A thief in my lambing yard – what is the world coming to!

A thief in my lambing yard – what is the world coming to!

Lambing is the most wonderful time of the year.

All the plans and preparations start in the autumn, when we get the rams ready for action. As usual the male is dominant. He needs to be in tip top condition in autumn to perform the most important task – mating. Good teeth are essential so that he can graze effectively and keep his body in good working order. Good feet so that the endless hours he spends on his back two feet enable him to keep at it when necessary and finally and most important, his testicles are large, the same size and in cracking order. Not much to ask. Do we ask that of our human male counterparts – normally not part of the selection process – its the smile and banter that wins us females over – not so in the world of the female sheep.

The self-service bar

The self-service bar

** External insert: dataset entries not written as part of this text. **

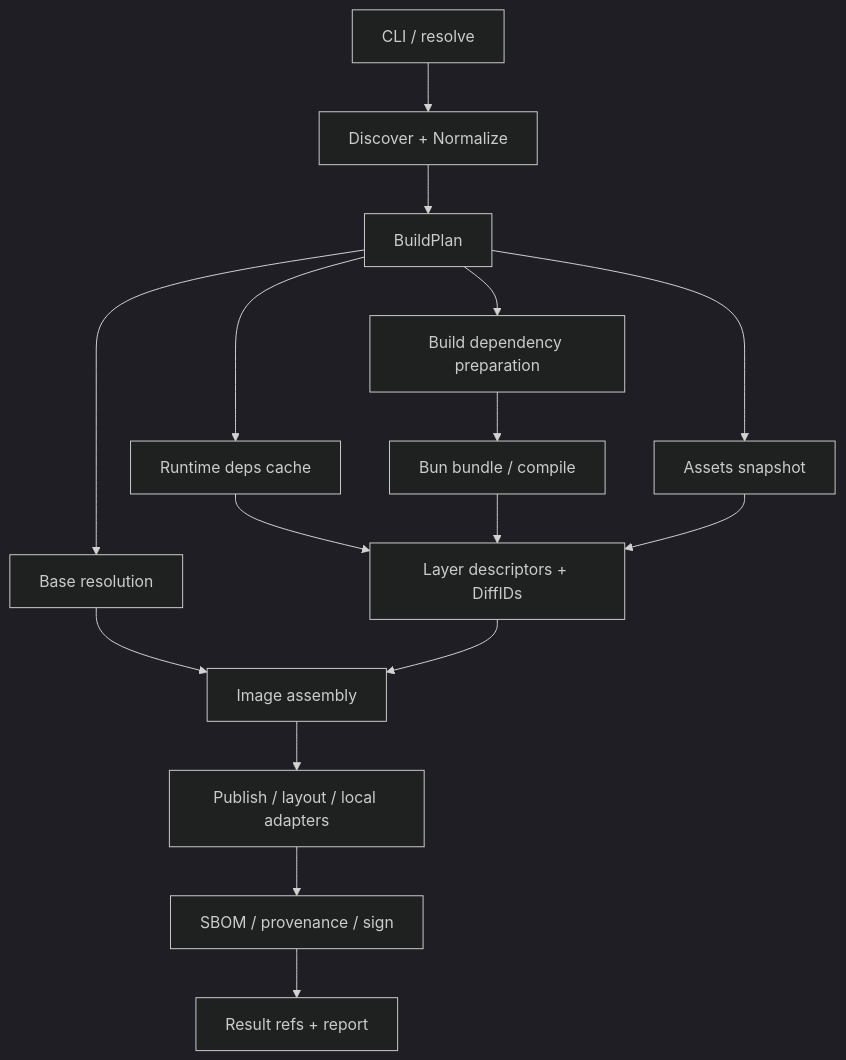
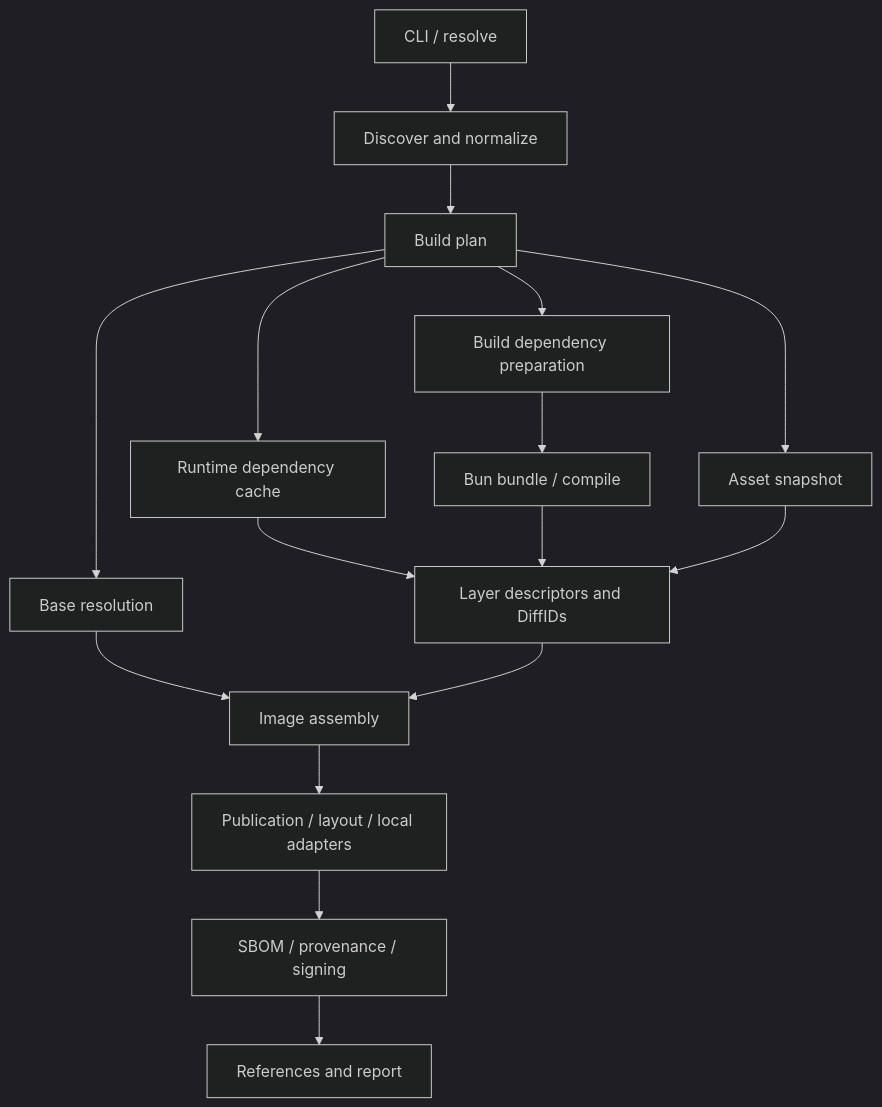
One commit to sakajunquality/bunko changed the diagram in docs/DESIGN.md. Above: the diagram before and after it, drawn with Mermaid (dark theme). The commit also changed other lines of this file and 6 other files, not shown here.

````diff
--- a/docs/DESIGN.md
+++ b/docs/DESIGN.md
@@ -132,18 +125,18 @@
 ```mermaid
 flowchart TD
-  A[CLI / resolve] --> B[Discover + Normalize]
-  B --> C[BuildPlan]
+  A[CLI / resolve] --> B[Discover and normalize]
+  B --> C[Build plan]
   C --> D[Build dependency preparation]
   C --> E[Base resolution]
-  C --> F[Runtime deps cache]
+  C --> F[Runtime dependency cache]
   D --> G[Bun bundle / compile]
-  C --> H[Assets snapshot]
-  F --> I[Layer descriptors + DiffIDs]
+  C --> H[Asset snapshot]
+  F --> I[Layer descriptors and DiffIDs]
   G --> I
   H --> I
   E --> J[Image assembly]
   I --> J
-  J --> K[Publish / layout / local adapters]
-  K --> L[SBOM / provenance / sign]
-  L --> M[Result refs + report]
+  J --> K[Publication / layout / local adapters]
+  K --> L[SBOM / provenance / signing]
+  L --> M[References and report]
 ```
````
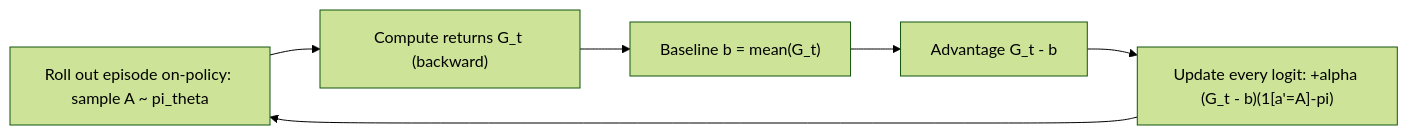
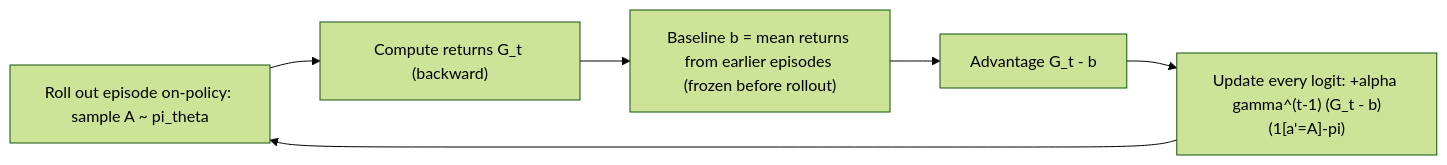
The first of 2 diagrams in projects/student-support-rl-showcase/docs/policy-gradient-and-actor-critic.md (conqueror/mcgill-showcases), drawn with Mermaid (forest theme) before and after one commit. The commit also changed other lines of this file and 19 other files, not shown here.

````diff
--- a/projects/student-support-rl-showcase/docs/policy-gradient-and-actor-critic.md
+++ b/projects/student-support-rl-showcase/docs/policy-gradient-and-actor-critic.md
@@ -55,8 +55,8 @@
 ```mermaid
 flowchart LR
   A["Roll out episode on-policy: sample A ~ pi_theta"] --> B["Compute returns G_t (backward)"]
-  B --> C["Baseline b = mean(G_t)"]
+  B --> C["Baseline b = mean returns from earlier episodes (frozen before rollout)"]
   C --> D["Advantage G_t - b"]
-  D --> E["Update every logit: +alpha (G_t - b)(1[a'=A]-pi)"]
+  D --> E["Update every logit: +alpha gamma^(t-1) (G_t - b)(1[a'=A]-pi)"]
   E --> A
 ```
````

We always lamb indoors, which makes it easier for me, and it also means any problems, particularly in the night, can be spotted early and dealt with. Yes, it costs more money because of bedding etc. and yes, the risk of infection is obviously higher, but with the highest standards of cleanliness and good shepherding, the process works for us. It had been a particularly busy day in the lambing yard so husband Edward kindly (not really!) offered to do the night… actually, he was ordered to do the night, and given my mood was tetchy to say the least, all family members knew that if you did what you were told, life would be much more pleasant.  However, if there was a problem, I always want waking, whatever time of night. It was just after 6am and I heard the kitchen door go, which meant only one thing. Quietly Edward said there wasn’t a big problem but he was concerned about a ewe. Every night before I go to bed I lay out my work clothes so that it is a quick process to get dressed. In fact, it is normally only socks, jumper over the pyjamas and rubber trousers – what a sight! He informed me that a short time ago, a ewe that had been scanned for twins had only had a single, wasn’t pushing and he thought she seemed to have given up – so could I take a look at her.  It was light, at last, after the long dark mornings of the winter, the early morning sun was streaming in through the wooden slats in the barn, lighting up the barn – it always makes me feel good and glad be in a position to enjoy it. Leaving my warm bed didn’t seem so bad after all. On spotting us human beings, the ewes first thought was food – the bleating began and reached a deafening crescendo in no time. The peace and quiet of that stroll down to the barn was over. Before any feeding commenced I was keen to look at the night’s activities and check on all the ewes that had lambed. We prioritised and I asked Edward to show me the ewe who had the single but was scanned for twins.  He said she was showing no typical signs of having another and therefore decided to move her out of the large pen where she had lambed and put her and the lamb into one of the small pens where they stay for 24/48 hours to mother-up.  Slightly concerned that she had only one lamb, thought, if in doubt, “call the midwife”, which is exactly what he did. The rules are, if you call me in the night, don’t expect too much conversation – just give me the facts, short and sweet – no banter and certainly no jokes. The scanner we use is brilliant and he is without fail, normally so accurate. The ewe in question had been penned up with her single lamb. It was a cracking large single lamb and my immediate thought was that the scanner was wrong, but I had a niggle at the back of my mind.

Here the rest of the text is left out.